━━ Data for processing ━━

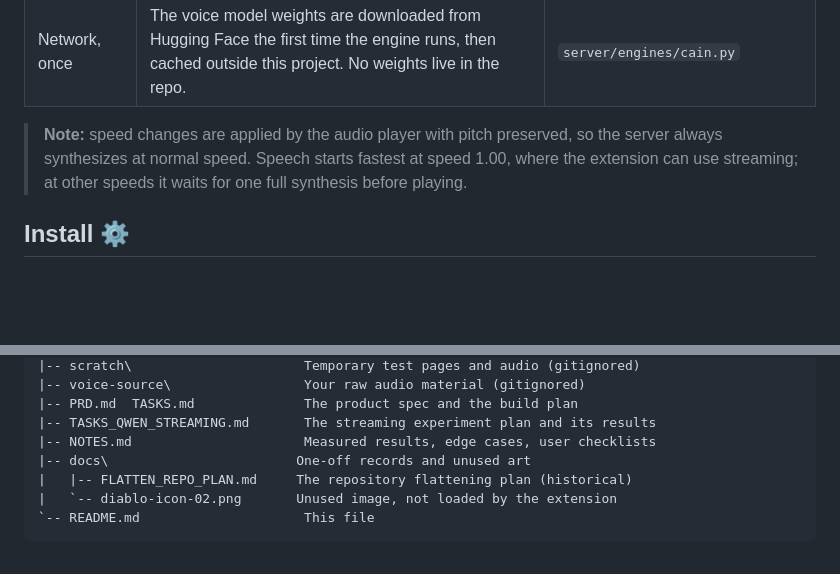
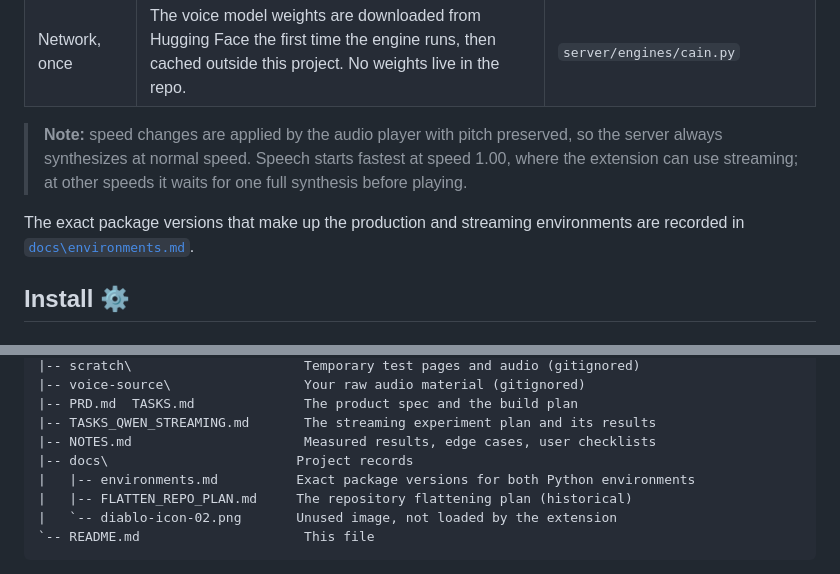
Before and after one commit to TheTravisM/Stay_Awhile_And_Listen, a Markdown page: README.md, 2 parts joined by grey strips. GitHub-like rendering; blank space fills up the shorter version.

Commit message:
Docs: record both Python environments and their exact versions

```diff
--- a/README.md
+++ b/README.md
@@ -79,6 +79,8 @@ The service worker does the talking to the server, because a web page is not all
 | Network, once | The voice model weights are downloaded from Hugging Face the first time the engine runs, then cached outside this project. No weights live in the repo. | `server/engines/cain.py` |
 
 > **Note:** speed changes are applied by the audio player with pitch preserved, so the server always synthesizes at normal speed. Speech starts fastest at speed 1.00, where the extension can use streaming; at other speeds it waits for one full synthesis before playing.
+
+The exact package versions that make up the production and streaming environments are recorded in [`docs\environments.md`](docs/environments.md).
 
 ## Install ⚙️
 
@@ -226,7 +228,8 @@ Stay_Awhile_And_Listen\
 |-- PRD.md  TASKS.md              The product spec and the build plan
 |-- TASKS_QWEN_STREAMING.md       The streaming experiment plan and its results
 |-- NOTES.md                      Measured results, edge cases, user checklists
-|-- docs\                        One-off records and unused art
+|-- docs\                        Project records
+|   |-- environments.md          Exact package versions for both Python environments
 |   |-- FLATTEN_REPO_PLAN.md     The repository flattening plan (historical)
 |   `-- diablo-icon-02.png       Unused image, not loaded by the extension
 `-- README.md                     This file
```
Also changed, not shown: TASKS.md (+1 -1 lines), docs/environments.md (added, +162 -0 lines).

━━━

Action item -
Extract every line from the records above that contains the word "README".

Task result -
Before and after one commit to TheTravisM/Stay_Awhile_And_Listen, a Markdown page: README.md, 2 parts joined by grey strips. GitHub-like rendering; blank space fills up the shorter version.
--- a/README.md
+++ b/README.md
 `-- README.md                     This file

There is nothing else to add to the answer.